1. This month will be the last chance to prune and spray dormant oil on deciduous trees and shrubs. Follow the directions carefully to avoid harming beneficial insects. Read more about appropriate fungicides at http://ipm.ucanr.edu/PMG/PESTNOTES/pn7426.html.
2. If you haven’t fed your citrus trees, now is a good time to get started. Nitrogen should be applied in January or February just prior to bloom. The second application then can be applied in May and perhaps a third in June.
3. Roses are starting to sprout, and though you can still prune them, don’t wait too much longer. Read more about the proper way to prune at http://imp.ucanr.edu/homegarden/pruning.
4. If you haven’t already done so, clean up all of last year’s growth on your perennials. Plants such as daylilies will benefit from such a clean up.
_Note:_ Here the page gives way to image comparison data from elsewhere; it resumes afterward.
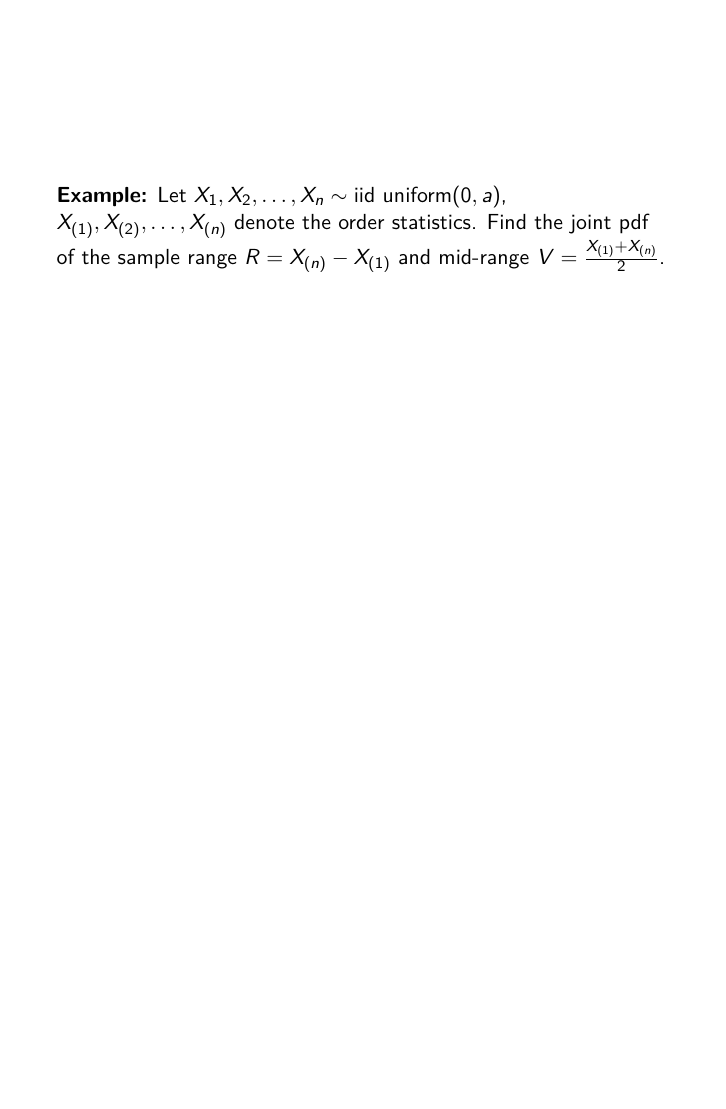
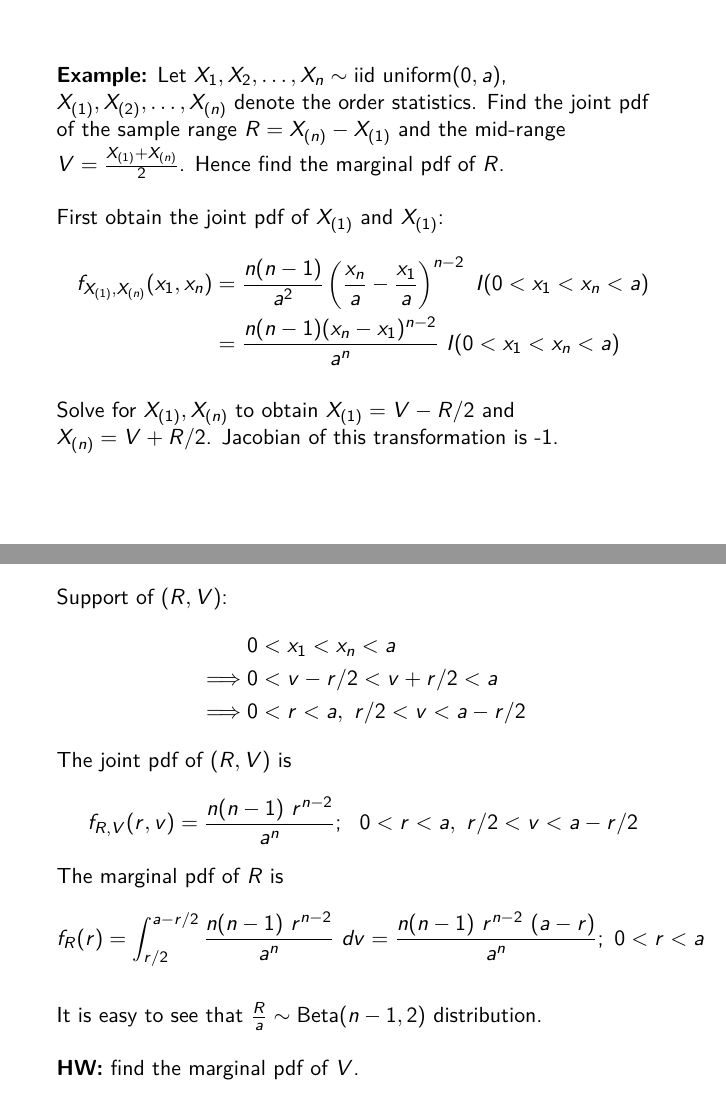
Before and after one commit to c7rishi/sta-522-fall-2021, an R Markdown document (lecture_1.Rmd): page 15 of 15 before the commit and pages 15 and 16 of 17 after it, the two joined at a grey line. The pictures show the output file lecture_1.pdf that the author committed with the source.

Commit message:
update repo

```diff
--- a/lecture_1.Rmd
+++ b/lecture_1.Rmd
@@ -246,8 +244,44 @@ $$
 
 ---
 
-**Example:** Let $\rs\sim\operatorname{iid~uniform}(0,a)$, $X_{(1)},X_{(2)},\ldots,X_{(n)}$ denote the order statistics. Find the joint pdf of the sample range $R = X_{(n)} - X_{(1)}$ and mid-range $V = \frac{X_{(1)}+X_{(n)}}{2}$.
+**Example:** Let $\rs\sim\operatorname{iid~uniform}(0,a)$, $X_{(1)},X_{(2)},\ldots,X_{(n)}$ denote the order statistics. Find the joint pdf of the sample range $R = X_{(n)} - X_{(1)}$ and the mid-range $V = \frac{X_{(1)}+X_{(n)}}{2}$. Hence find the marginal pdf of $R$.
 
 \enter
 
-First obtain the joint pdf of $X_{(1)}$ and $X_{(1)}$
+First obtain the joint pdf of $X_{(1)}$ and $X_{(1)}$:
+$$
+\begin{aligned}
+f_{X_{(1)}, X_{(n)}} (x_1, x_n)
+&= \frac{n(n-1)}{a^2} \left(\frac{x_n}{a} - \frac{x_1}{a}\right)^{n-2} \ I(0 < x_1 < x_n < a) \\
+&= \frac{n(n-1) (x_n - x_1)^{n-2}}{a^n} \ I(0 < x_1 < x_n < a)
+\end{aligned}
+$$
+
+Solve for $X_{(1)}, X_{(n)}$ to obtain  $X_{(1)} = V - R/2$ and $X_{(n)} = V + R/2$. Jacobian of this transformation is -1.
+
+---
+
+Support of $(R, V)$:
+$$
+\begin{aligned}
+& 0 < x_1 < x_n < a \\
+\implies & 0 < v - r/2 < v + r/2 < a \\
+\implies & 0 < r < a,\ r/2 < v < a - r/2
+\end{aligned}
+$$
+The joint pdf of $(R, V)$ is
+$$
+f_{R, V}(r, v) = \frac{n(n-1)\ r^{n-2}}{a^n}; \ \ 0 < r < a,\ r/2 < v < a - r/2
+$$
+The marginal pdf of $R$ is
+$$
+\begin{aligned}
+f_R(r) = \int_{r/2}^{a - r/2}  \frac{n(n-1)\ r^{n-2}}{a^n}\ dv = \frac{n(n-1)\ r^{n-2} \ (a-r)}{a^n}; \ 0 < r < a
+\end{aligned}
+$$
+
+It is easy to see that $\frac{R}{a} \sim \on{Beta}(n-1, 2)$ distribution.
+
+\enter
+
+**HW:** find the marginal pdf of $V$.
```
Also changed, not shown: lecture_1.pdf, lecture_1.Rmd (26 more changed lines).
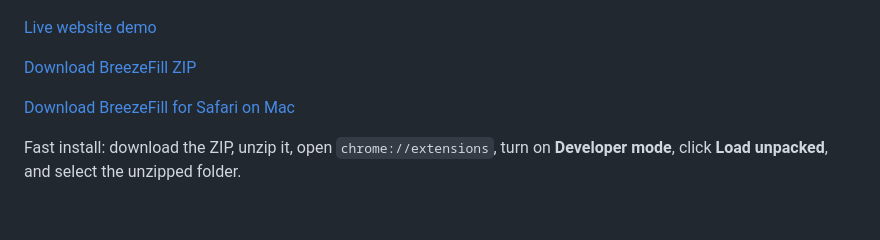
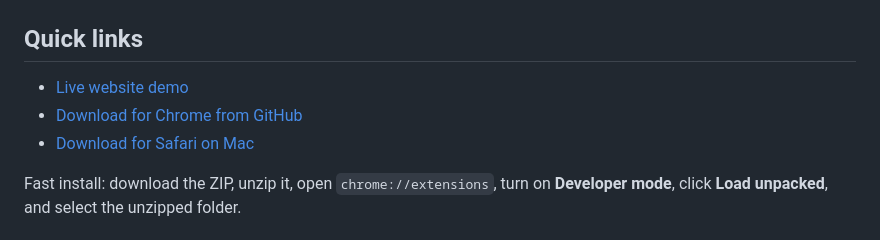
Before and after one commit to ammarjmahmood/breezefill, a Markdown page: README.md, the part around the change. Drawn GitHub-style.

Commit message:
Polish GitHub README quick links

```diff
--- a/README.md
+++ b/README.md
@@ -4,11 +4,11 @@ BreezeFill is a polished browser extension that suggests autofill values while u
 
 ![BreezeFill demo](docs/assets/demo/breezefill-demo.gif)
 
-[Live website demo](https://breezefill.vercel.app/)
+## Quick links
 
-[Download BreezeFill ZIP](https://github.com/ammarjmahmood/breezefill/archive/refs/heads/main.zip)
-
-[Download BreezeFill for Safari on Mac](https://breezefill.vercel.app/assets/downloads/BreezeFill-macOS.zip)
+- [Live website demo](https://breezefill.vercel.app/)
+- [Download for Chrome from GitHub](https://github.com/ammarjmahmood/breezefill/archive/refs/heads/main.zip)
+- [Download for Safari on Mac](https://breezefill.vercel.app/assets/downloads/BreezeFill-macOS.zip)
 
 Fast install: download the ZIP, unzip it, open `chrome://extensions`, turn on **Developer mode**, click **Load unpacked**, and select the unzipped folder.
 
```
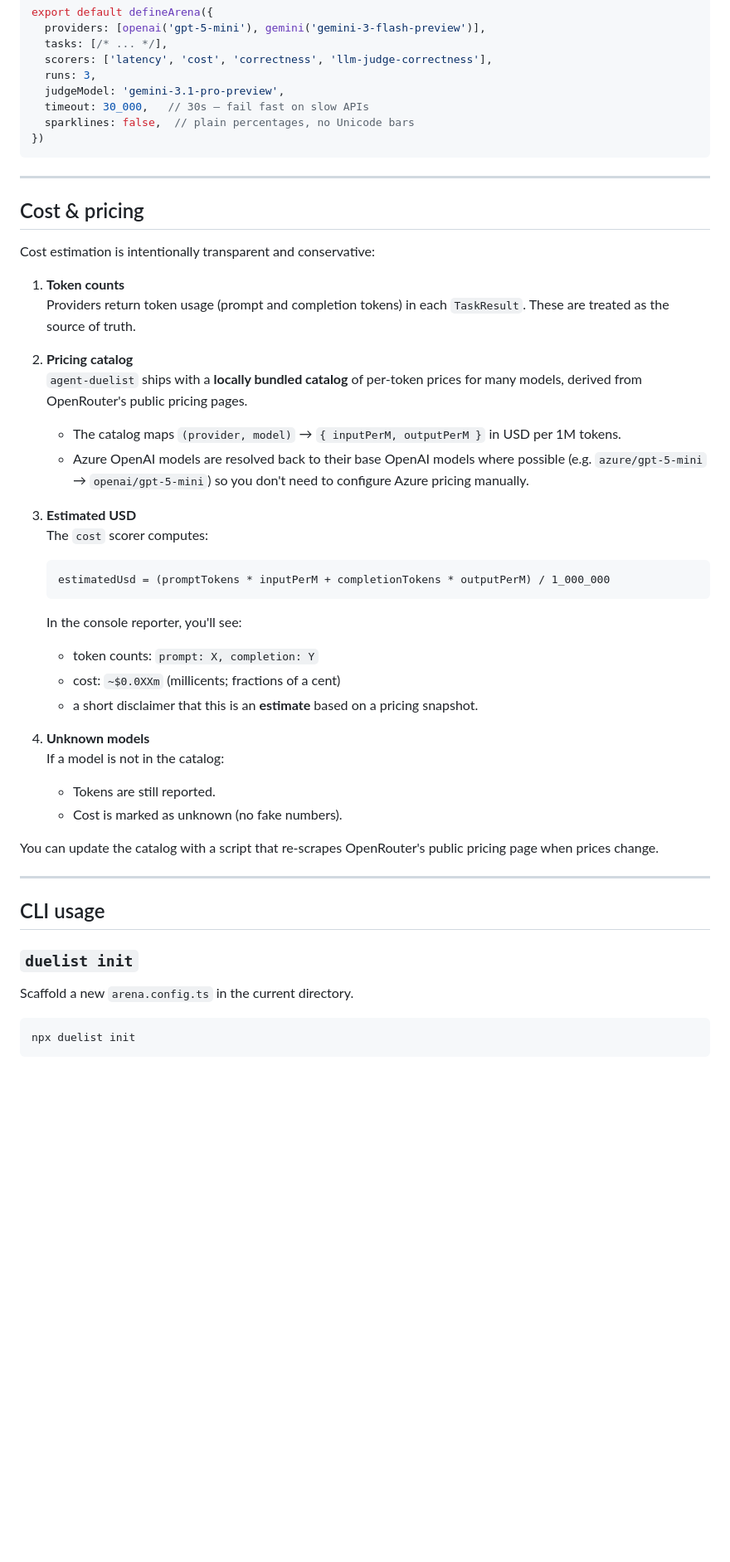
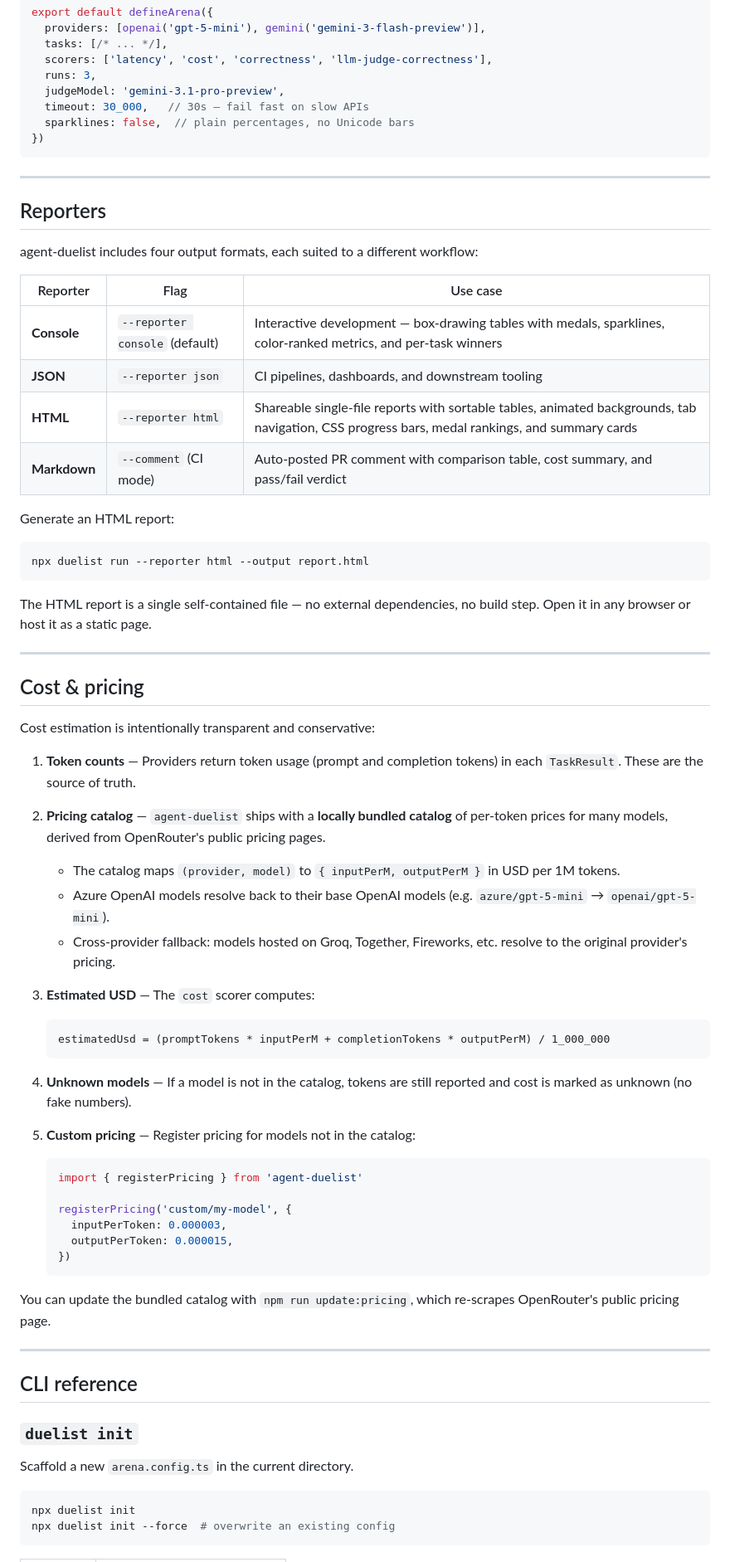
Before and after one commit to DataGobes/agent-duelist, a Markdown page: README.md, the part around one of its changes. Shown at 83% size. Drawn GitHub-style; blank space fills up the shorter version.

Commit message:
Polish README and document missing features for star appeal (#15)

````diff
--- a/README.md
+++ b/README.md
@@ -273,43 +290,62 @@ export default defineArena({
 
 ---
 
+## Reporters
+
+agent-duelist includes four output formats, each suited to a different workflow:
+
+| Reporter | Flag | Use case |
+|----------|------|----------|
+| **Console** | `--reporter console` (default) | Interactive development — box-drawing tables with medals, sparklines, color-ranked metrics, and per-task winners |
+| **JSON** | `--reporter json` | CI pipelines, dashboards, and downstream tooling |
+| **HTML** | `--reporter html` | Shareable single-file reports with sortable tables, animated backgrounds, tab navigation, CSS progress bars, medal rankings, and summary cards |
+| **Markdown** | `--comment` (CI mode) | Auto-posted PR comment with comparison table, cost summary, and pass/fail verdict |
+
+Generate an HTML report:
+
+```bash
+npx duelist run --reporter html --output report.html
+```
+
+The HTML report is a single self-contained file — no external dependencies, no build step. Open it in any browser or host it as a static page.
+
+---
+
 ## Cost & pricing
 
 Cost estimation is intentionally transparent and conservative:
 
-1. **Token counts**
-   Providers return token usage (prompt and completion tokens) in each `TaskResult`. These are treated as the source of truth.
+1. **Token counts** — Providers return token usage (prompt and completion tokens) in each `TaskResult`. These are the source of truth.
 
-2. **Pricing catalog**
-   `agent-duelist` ships with a **locally bundled catalog** of per-token prices for many models, derived from OpenRouter's public pricing pages.
+2. **Pricing catalog** — `agent-duelist` ships with a **locally bundled catalog** of per-token prices for many models, derived from OpenRouter's public pricing pages.
+   - The catalog maps `(provider, model)` to `{ inputPerM, outputPerM }` in USD per 1M tokens.
+   - Azure OpenAI models resolve back to their base OpenAI models (e.g. `azure/gpt-5-mini` → `openai/gpt-5-mini`).
+   - Cross-provider fallback: models hosted on Groq, Together, Fireworks, etc. resolve to the original provider's pricing.
 
-   - The catalog maps `(provider, model)` → `{ inputPerM, outputPerM }` in USD per 1M tokens.
-   - Azure OpenAI models are resolved back to their base OpenAI models where possible (e.g. `azure/gpt-5-mini` → `openai/gpt-5-mini`) so you don't need to configure Azure pricing manually.
-
-3. **Estimated USD**
-   The `cost` scorer computes:
+3. **Estimated USD** — The `cost` scorer computes:
 
    ```text
    estimatedUsd = (promptTokens * inputPerM + completionTokens * outputPerM) / 1_000_000
    ```
 
-   In the console reporter, you'll see:
+4. **Unknown models** — If a model is not in the catalog, tokens are still reported and cost is marked as unknown (no fake numbers).
 
-   - token counts: `prompt: X, completion: Y`
-   - cost: `~$0.0XXm` (millicents; fractions of a cent)
-   - a short disclaimer that this is an **estimate** based on a pricing snapshot.
+5. **Custom pricing** — Register pricing for models not in the catalog:
 
-4. **Unknown models**
-   If a model is not in the catalog:
+   ```ts
+   import { registerPricing } from 'agent-duelist'
 
-   - Tokens are still reported.
-   - Cost is marked as unknown (no fake numbers).
+   registerPricing('custom/my-model', {
+     inputPerToken: 0.000003,
+     outputPerToken: 0.000015,
+   })
+   ```
 
-You can update the catalog with a script that re-scrapes OpenRouter's public pricing page when prices change.
+You can update the bundled catalog with `npm run update:pricing`, which re-scrapes OpenRouter's public pricing page.
 
 ---
 
-## CLI usage
+## CLI reference
 
 ### `duelist init`
 
@@ -317,4 +353,5 @@ Scaffold a new `arena.config.ts` in the current directory.
 
 ```bash
 npx duelist init
+npx duelist init --force  # overwrite an existing config
 ```
````
Also changed, not shown: other parts of README.md (+141 -124 lines).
5. This is a good time to select and plant azaleas, camellias and rhododendrons while they are in bloom. They grow slowly, so look for a pleasing form and leaves as well as for pretty blooms.
6. Camellias are in full bloom now, and it is important to keep the old blooms cleaned up. Blossom blight can be a problem next fall if the old blooms are allowed to stay.
7. Fertilize spring-blooming bulbs as the foliage emerges. Cut off the heads of tulips that have already bloomed and are starting to fade. It is not necessary to remove the fading blooms of other bulbs.
8. If your plants have been damaged by frost, it is best to leave the damaged portions on the plant. When new growth begins on other parts of the plant, it is safe to prune off the damaged section.
9. Bare-root strawberries are sold this month and they should be planted as early as possible in the spring. Read more about growing and caring for strawberries at http://ipm.ucanr.edu/PMG/GARDEN/FRUIT/strawberries.html
10. Now is the time to start some summer vegetable plants indoors from seeds. Sow tomato, eggplant and pepper seeds indoors to get a head start on the growing season.
11. Seedlings of plants that like cool weather such as broccoli, cabbage, cauliflower, lettuce, green onions, spinach and peas can be set out now.
For more information, contact the UC Glenn County Master Gardeners' Plant Clinic on Wednesday afternoon from 2 p.m.-4 p.m. in the UC Cooperative Extension Office; call 865-1107; or email email@example.com or submit a question on our website at http://ucanr.edu/sites/glennmg/.